Deleting a text message that includes protected health information (PHI) can be a HIPAA violation. Just like any other patient interaction, PHI text messages must be retained for a designated period of time, and patients must be given access to these messages for review and revision. To assure safe-keeping, any text message involving a patient’s history, diagnosis, or treatment should be documented in the patient’s record.
Then there are the privacy and security risks of text messaging. How do you know your text message is being read by the intended recipient? What if the device you’re using is lost or stolen? Although not referring specifically to text messages, HIPAA security rules require patient health information be protected from potential access by unauthorized persons, and that there be in place an action plan should a breach occur.
Texting from doctor to hospital is also a liability risk. Since 2011, the Joint Commission has warned that “it is not acceptable for physicians or licensed independent practitioners to text orders for patients to the hospital or other health care settings. This method provides no ability to verify the identity of the person sending the text and there is no way to keep the original message as validation of what is entered into the medical record.
Weighing the risks involved, some medical practices may simply choose to prohibit the texting of patient information to anyone. The other option is to find ways to reduce liability exposure by creating a well-designed text messaging policy, as recommended in Medical Economics (May 23, 2014):
- Inform patients about the practice’s text messaging policy. Their consent, or lack of consent, should be included in each patient’s record.
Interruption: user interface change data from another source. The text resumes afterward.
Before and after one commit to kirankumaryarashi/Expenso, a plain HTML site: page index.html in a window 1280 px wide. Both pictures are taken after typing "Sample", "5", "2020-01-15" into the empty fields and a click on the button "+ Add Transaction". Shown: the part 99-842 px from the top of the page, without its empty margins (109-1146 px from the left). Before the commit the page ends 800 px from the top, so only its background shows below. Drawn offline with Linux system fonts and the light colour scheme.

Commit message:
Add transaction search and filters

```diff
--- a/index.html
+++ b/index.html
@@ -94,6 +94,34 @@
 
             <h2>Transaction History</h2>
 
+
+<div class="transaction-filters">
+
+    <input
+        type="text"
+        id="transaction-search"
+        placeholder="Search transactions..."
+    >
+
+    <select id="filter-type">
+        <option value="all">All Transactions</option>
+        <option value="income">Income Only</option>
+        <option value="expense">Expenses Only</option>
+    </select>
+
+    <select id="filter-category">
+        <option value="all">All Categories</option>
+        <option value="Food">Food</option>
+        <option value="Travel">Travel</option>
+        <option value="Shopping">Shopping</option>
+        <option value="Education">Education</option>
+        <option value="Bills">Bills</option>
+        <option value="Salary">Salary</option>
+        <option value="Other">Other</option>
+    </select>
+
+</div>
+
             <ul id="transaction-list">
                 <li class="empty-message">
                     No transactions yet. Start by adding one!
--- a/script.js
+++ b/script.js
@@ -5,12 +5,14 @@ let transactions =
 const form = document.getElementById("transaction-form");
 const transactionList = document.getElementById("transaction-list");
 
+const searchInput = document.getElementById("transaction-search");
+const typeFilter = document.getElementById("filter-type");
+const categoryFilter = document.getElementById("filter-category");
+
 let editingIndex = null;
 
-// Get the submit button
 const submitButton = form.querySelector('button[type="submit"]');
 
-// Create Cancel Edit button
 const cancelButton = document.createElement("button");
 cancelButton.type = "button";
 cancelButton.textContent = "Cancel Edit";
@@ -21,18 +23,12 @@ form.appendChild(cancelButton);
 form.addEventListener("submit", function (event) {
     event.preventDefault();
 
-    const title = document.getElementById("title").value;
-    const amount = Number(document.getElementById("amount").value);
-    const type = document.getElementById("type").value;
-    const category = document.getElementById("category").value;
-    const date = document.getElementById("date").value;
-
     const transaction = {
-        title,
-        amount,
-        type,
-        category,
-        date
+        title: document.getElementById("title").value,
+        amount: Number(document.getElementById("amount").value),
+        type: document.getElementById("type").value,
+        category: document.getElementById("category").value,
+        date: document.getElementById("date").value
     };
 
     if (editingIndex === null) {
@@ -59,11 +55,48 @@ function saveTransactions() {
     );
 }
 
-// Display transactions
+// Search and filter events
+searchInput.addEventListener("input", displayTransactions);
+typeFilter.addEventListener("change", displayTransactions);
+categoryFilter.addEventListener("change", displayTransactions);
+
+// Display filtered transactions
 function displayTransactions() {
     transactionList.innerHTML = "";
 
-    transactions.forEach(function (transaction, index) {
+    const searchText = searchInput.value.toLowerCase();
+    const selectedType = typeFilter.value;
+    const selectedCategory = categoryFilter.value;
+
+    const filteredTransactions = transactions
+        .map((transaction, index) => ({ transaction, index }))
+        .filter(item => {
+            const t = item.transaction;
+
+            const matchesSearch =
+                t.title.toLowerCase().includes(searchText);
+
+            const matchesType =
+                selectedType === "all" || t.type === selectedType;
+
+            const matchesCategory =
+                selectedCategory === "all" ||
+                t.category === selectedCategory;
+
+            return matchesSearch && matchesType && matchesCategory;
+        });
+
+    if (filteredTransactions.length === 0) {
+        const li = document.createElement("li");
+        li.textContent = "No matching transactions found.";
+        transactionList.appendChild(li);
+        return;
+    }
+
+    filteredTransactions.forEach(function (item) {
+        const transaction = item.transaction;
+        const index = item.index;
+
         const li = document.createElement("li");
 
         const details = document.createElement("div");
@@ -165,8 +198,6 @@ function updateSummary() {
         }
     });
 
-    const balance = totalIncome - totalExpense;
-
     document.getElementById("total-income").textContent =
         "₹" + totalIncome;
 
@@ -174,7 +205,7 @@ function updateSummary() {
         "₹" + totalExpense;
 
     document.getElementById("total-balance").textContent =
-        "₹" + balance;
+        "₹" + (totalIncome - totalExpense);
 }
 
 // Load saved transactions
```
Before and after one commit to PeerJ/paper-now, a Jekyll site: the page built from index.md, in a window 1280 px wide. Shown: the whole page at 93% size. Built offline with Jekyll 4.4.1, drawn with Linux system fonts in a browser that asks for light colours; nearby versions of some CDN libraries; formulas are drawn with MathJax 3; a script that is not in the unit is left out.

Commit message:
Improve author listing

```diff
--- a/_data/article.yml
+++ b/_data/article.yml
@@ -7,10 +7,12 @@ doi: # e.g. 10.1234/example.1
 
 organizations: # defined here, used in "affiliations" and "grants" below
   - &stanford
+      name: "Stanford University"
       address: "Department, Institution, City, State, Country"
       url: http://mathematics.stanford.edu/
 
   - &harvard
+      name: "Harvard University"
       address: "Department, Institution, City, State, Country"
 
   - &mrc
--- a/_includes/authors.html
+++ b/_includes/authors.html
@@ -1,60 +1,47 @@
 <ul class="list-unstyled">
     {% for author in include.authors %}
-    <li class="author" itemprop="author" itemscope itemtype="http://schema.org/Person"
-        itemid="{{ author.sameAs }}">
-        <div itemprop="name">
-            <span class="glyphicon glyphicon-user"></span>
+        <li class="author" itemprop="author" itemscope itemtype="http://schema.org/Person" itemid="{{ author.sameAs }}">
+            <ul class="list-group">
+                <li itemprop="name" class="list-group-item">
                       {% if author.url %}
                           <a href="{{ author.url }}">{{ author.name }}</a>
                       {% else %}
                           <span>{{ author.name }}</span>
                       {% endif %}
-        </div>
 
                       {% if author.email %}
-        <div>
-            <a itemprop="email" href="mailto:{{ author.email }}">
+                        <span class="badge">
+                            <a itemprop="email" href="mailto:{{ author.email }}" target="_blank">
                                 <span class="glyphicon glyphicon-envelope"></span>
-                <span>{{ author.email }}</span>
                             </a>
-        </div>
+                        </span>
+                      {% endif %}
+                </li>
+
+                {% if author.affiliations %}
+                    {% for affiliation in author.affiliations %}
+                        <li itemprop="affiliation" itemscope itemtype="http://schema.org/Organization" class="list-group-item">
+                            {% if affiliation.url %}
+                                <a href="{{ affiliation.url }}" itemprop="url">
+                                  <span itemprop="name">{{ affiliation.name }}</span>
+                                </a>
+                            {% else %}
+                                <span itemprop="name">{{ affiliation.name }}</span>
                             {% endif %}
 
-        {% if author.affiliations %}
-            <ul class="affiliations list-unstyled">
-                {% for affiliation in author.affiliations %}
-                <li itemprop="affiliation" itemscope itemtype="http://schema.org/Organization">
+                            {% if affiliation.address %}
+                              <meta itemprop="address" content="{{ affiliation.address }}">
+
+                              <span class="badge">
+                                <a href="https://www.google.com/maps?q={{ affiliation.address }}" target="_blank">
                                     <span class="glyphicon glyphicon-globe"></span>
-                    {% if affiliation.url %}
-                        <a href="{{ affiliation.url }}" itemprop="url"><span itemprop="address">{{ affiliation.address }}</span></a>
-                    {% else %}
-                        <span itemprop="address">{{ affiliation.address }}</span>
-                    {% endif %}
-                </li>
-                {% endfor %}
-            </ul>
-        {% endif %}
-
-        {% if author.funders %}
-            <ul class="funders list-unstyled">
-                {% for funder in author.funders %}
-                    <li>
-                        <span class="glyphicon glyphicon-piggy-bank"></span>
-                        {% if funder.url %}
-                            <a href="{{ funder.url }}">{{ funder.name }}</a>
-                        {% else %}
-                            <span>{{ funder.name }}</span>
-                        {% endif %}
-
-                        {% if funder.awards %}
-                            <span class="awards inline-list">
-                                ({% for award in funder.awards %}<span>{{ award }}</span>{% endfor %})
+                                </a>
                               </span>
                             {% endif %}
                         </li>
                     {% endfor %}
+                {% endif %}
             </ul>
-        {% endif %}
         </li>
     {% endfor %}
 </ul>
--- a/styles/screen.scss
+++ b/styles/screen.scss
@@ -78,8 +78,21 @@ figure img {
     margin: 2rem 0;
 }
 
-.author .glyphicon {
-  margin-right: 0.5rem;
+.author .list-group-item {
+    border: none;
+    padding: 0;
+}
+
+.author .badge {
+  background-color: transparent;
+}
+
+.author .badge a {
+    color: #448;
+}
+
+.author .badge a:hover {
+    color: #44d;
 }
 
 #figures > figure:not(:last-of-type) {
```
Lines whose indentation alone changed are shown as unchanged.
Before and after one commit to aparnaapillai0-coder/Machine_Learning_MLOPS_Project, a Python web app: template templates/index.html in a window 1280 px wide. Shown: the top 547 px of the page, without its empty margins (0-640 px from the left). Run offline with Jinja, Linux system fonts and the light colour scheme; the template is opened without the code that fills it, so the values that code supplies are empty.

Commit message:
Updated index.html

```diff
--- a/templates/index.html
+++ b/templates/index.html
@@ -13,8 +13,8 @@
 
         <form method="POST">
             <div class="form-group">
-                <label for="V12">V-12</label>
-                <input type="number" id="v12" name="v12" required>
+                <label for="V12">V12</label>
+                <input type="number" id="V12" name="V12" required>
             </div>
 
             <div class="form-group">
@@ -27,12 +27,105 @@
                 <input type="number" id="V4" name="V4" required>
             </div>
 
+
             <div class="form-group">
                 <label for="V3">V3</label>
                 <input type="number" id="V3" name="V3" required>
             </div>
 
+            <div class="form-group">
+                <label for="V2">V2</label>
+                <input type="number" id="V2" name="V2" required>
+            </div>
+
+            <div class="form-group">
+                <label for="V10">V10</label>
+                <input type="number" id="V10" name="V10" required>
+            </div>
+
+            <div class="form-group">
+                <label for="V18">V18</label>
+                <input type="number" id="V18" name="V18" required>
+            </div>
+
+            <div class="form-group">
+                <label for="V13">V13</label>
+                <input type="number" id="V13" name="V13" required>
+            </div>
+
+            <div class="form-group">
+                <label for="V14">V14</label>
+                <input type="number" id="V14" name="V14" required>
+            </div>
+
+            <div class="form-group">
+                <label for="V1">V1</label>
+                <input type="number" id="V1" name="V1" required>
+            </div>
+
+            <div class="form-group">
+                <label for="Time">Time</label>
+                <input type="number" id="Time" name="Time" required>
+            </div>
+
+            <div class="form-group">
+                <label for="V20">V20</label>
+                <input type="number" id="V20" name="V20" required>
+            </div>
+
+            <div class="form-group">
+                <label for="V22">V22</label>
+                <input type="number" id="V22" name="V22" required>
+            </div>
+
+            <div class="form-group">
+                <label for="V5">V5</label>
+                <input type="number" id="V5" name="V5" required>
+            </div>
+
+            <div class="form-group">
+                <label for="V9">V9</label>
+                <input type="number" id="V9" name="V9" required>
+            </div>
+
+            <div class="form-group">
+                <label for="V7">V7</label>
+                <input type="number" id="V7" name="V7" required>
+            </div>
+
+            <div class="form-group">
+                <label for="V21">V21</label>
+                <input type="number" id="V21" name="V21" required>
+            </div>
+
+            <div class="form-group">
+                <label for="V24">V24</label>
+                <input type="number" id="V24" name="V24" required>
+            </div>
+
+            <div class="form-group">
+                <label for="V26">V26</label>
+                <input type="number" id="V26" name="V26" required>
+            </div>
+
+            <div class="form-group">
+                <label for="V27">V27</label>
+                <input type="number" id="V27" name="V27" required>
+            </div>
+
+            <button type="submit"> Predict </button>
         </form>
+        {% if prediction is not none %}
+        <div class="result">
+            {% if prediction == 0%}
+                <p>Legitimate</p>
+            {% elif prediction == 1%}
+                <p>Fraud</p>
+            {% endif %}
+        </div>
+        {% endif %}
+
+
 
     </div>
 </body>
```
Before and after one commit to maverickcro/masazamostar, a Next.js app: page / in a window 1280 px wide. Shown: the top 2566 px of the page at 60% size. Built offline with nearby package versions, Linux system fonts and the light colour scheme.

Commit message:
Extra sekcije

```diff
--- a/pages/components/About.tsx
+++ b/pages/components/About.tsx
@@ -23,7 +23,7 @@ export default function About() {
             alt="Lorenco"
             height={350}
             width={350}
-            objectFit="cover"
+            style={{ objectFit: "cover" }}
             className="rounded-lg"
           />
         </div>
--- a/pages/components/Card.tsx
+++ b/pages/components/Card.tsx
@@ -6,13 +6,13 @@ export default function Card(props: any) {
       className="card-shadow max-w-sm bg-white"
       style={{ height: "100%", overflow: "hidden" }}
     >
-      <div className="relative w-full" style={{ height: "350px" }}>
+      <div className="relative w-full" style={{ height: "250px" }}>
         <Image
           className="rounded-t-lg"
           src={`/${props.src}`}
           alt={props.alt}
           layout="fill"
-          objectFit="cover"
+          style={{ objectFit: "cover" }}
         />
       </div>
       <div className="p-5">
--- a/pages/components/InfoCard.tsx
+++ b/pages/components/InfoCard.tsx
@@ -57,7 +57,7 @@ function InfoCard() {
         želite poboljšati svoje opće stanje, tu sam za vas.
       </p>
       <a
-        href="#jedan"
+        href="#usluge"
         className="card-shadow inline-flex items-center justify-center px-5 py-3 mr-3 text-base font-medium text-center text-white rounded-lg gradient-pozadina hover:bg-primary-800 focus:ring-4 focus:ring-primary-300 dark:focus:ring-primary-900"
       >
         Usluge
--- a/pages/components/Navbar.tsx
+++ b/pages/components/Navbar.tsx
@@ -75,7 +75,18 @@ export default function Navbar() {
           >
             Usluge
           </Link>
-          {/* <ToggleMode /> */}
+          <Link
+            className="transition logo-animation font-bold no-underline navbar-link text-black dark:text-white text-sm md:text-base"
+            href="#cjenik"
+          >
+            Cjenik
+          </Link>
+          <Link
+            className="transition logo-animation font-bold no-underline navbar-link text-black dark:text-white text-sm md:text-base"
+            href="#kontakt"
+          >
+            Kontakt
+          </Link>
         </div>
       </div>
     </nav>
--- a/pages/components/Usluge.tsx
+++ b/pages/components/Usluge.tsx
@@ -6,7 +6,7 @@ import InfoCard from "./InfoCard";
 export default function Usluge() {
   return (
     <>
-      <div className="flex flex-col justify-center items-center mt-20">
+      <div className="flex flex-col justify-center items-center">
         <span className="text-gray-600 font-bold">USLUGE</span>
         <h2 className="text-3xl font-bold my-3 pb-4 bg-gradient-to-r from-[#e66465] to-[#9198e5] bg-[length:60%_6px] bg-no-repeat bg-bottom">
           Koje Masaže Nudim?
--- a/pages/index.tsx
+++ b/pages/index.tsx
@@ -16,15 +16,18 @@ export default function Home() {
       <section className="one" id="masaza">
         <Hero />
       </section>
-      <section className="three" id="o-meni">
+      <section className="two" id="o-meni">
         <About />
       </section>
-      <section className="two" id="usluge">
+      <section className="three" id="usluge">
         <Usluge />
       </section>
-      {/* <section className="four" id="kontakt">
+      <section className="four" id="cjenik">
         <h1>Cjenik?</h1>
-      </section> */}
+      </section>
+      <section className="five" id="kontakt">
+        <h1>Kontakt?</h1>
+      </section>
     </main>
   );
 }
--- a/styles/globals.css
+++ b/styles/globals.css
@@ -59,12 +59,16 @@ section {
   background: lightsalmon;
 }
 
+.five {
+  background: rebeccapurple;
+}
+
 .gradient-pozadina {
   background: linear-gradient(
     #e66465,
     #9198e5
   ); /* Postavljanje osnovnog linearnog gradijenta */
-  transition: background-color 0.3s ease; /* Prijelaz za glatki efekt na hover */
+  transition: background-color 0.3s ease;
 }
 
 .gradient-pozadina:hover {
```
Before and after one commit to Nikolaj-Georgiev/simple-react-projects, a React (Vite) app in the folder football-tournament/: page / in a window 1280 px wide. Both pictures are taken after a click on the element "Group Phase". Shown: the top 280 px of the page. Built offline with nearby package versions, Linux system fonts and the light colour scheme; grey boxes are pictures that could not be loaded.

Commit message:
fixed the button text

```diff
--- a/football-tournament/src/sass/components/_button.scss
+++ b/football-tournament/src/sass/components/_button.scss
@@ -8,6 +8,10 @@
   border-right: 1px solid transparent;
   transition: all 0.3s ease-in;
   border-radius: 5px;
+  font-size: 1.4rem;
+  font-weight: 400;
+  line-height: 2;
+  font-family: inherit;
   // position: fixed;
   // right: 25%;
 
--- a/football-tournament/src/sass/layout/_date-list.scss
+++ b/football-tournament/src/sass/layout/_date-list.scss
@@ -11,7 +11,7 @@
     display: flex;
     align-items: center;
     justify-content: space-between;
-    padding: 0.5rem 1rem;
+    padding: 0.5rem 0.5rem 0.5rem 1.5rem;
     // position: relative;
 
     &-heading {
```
- Set in place a process for verifying who receives a message.
- Text messages must be easily accessed, monitored, and audited.
- Text messages with patients must become part of the medical record before being deleted from the device.
- Text messaging should not be used in case of an emergency (patients must be made aware of this policy).
- Devices used for text messaging must be password protected and encrypted.
A frequently asked question is “Which encryption solution is best?” It depends, according to LuxSci, a company that offers SecureChat and SecureText, two HIPAA-compliant solutions. SecureChat is more suited for practices with frequent “back-and-forth” discussions with patients. The app-free SecureText is more appropriate for practices that send more general information, such as “You have an appointment.”
A comprehensive review of several other companies that provide HIPAA-compliant encrypted solutions can be found at totalhipaa.com (blog for August 16, 2016). Detailed information is provided for TigerText, Zinc, Qliqsoft, and Spok Mobile. According to the article, each of these applications has a free version to try before deciding which program is best-suited to an individual practice.